Itemized modification records:
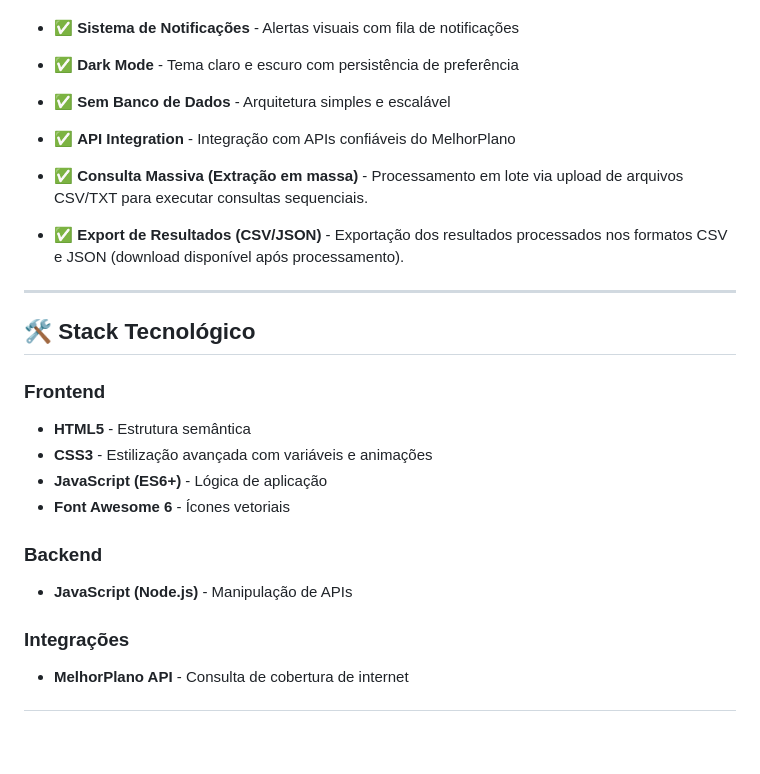
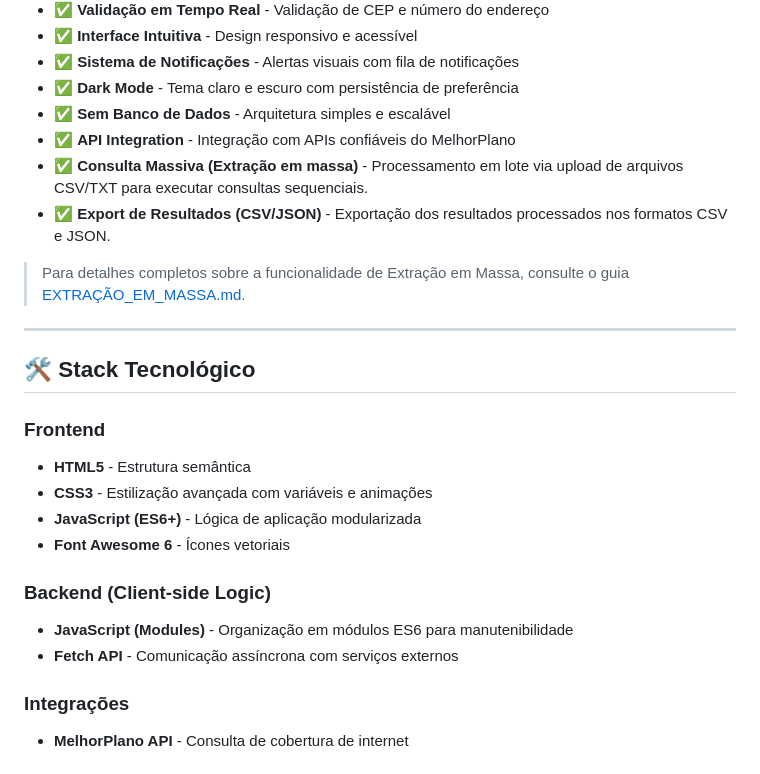
Before and after one commit to GuiStelmach/net-spot, a Markdown page: README.md, the part around one of its changes. Drawn GitHub-style; blank space fills up the shorter version.

```diff
--- a/README.md
+++ b/README.md
@@ -32,9 +32,10 @@ Unificar e simplificar o processo de consulta de cobertura de internet fibra, re
 - ✅ **Dark Mode** - Tema claro e escuro com persistência de preferência
 - ✅ **Sem Banco de Dados** - Arquitetura simples e escalável
 - ✅ **API Integration** - Integração com APIs confiáveis do MelhorPlano
+- ✅ **Consulta Massiva (Extração em massa)** - Processamento em lote via upload de arquivos CSV/TXT para executar consultas sequenciais.
+- ✅ **Export de Resultados (CSV/JSON)** - Exportação dos resultados processados nos formatos CSV e JSON.
 
-- ✅ **Consulta Massiva (Extração em massa)** - Processamento em lote via upload de arquivos CSV/TXT para executar consultas sequenciais.
-- ✅ **Export de Resultados (CSV/JSON)** - Exportação dos resultados processados nos formatos CSV e JSON (download disponível após processamento).
+> Para detalhes completos sobre a funcionalidade de Extração em Massa, consulte o guia [EXTRAÇÃO_EM_MASSA.md](EXTRAÇÃO_EM_MASSA.md).
 
 ---
 
@@ -43,11 +44,12 @@ Unificar e simplificar o processo de consulta de cobertura de internet fibra, re
 ### Frontend
 - **HTML5** - Estrutura semântica
 - **CSS3** - Estilização avançada com variáveis e animações
-- **JavaScript (ES6+)** - Lógica de aplicação
+- **JavaScript (ES6+)** - Lógica de aplicação modularizada
 - **Font Awesome 6** - Ícones vetoriais
 
-### Backend
-- **JavaScript (Node.js)** - Manipulação de APIs
+### Backend (Client-side Logic)
+- **JavaScript (Modules)** - Organização em módulos ES6 para manutenibilidade
+- **Fetch API** - Comunicação assíncrona com serviços externos
 
 ### Integrações
 - **MelhorPlano API** - Consulta de cobertura de internet
```
Also changed, not shown: other parts of README.md (+28 -54 lines).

=== Problem statement ===
Return the complete data unchanged and include none of the pictures.

=== Result ===
Before and after one commit to GuiStelmach/net-spot, a Markdown page: README.md, the part around one of its changes. Drawn GitHub-style; blank space fills up the shorter version.

```diff
--- a/README.md
+++ b/README.md
@@ -32,9 +32,10 @@ Unificar e simplificar o processo de consulta de cobertura de internet fibra, re
 - ✅ **Dark Mode** - Tema claro e escuro com persistência de preferência
 - ✅ **Sem Banco de Dados** - Arquitetura simples e escalável
 - ✅ **API Integration** - Integração com APIs confiáveis do MelhorPlano
+- ✅ **Consulta Massiva (Extração em massa)** - Processamento em lote via upload de arquivos CSV/TXT para executar consultas sequenciais.
+- ✅ **Export de Resultados (CSV/JSON)** - Exportação dos resultados processados nos formatos CSV e JSON.
 
-- ✅ **Consulta Massiva (Extração em massa)** - Processamento em lote via upload de arquivos CSV/TXT para executar consultas sequenciais.
-- ✅ **Export de Resultados (CSV/JSON)** - Exportação dos resultados processados nos formatos CSV e JSON (download disponível após processamento).
+> Para detalhes completos sobre a funcionalidade de Extração em Massa, consulte o guia [EXTRAÇÃO_EM_MASSA.md](EXTRAÇÃO_EM_MASSA.md).
 
 ---
 
@@ -43,11 +44,12 @@ Unificar e simplificar o processo de consulta de cobertura de internet fibra, re
 ### Frontend
 - **HTML5** - Estrutura semântica
 - **CSS3** - Estilização avançada com variáveis e animações
-- **JavaScript (ES6+)** - Lógica de aplicação
+- **JavaScript (ES6+)** - Lógica de aplicação modularizada
 - **Font Awesome 6** - Ícones vetoriais
 
-### Backend
-- **JavaScript (Node.js)** - Manipulação de APIs
+### Backend (Client-side Logic)
+- **JavaScript (Modules)** - Organização em módulos ES6 para manutenibilidade
+- **Fetch API** - Comunicação assíncrona com serviços externos
 
 ### Integrações
 - **MelhorPlano API** - Consulta de cobertura de internet
```
Also changed, not shown: other parts of README.md (+28 -54 lines).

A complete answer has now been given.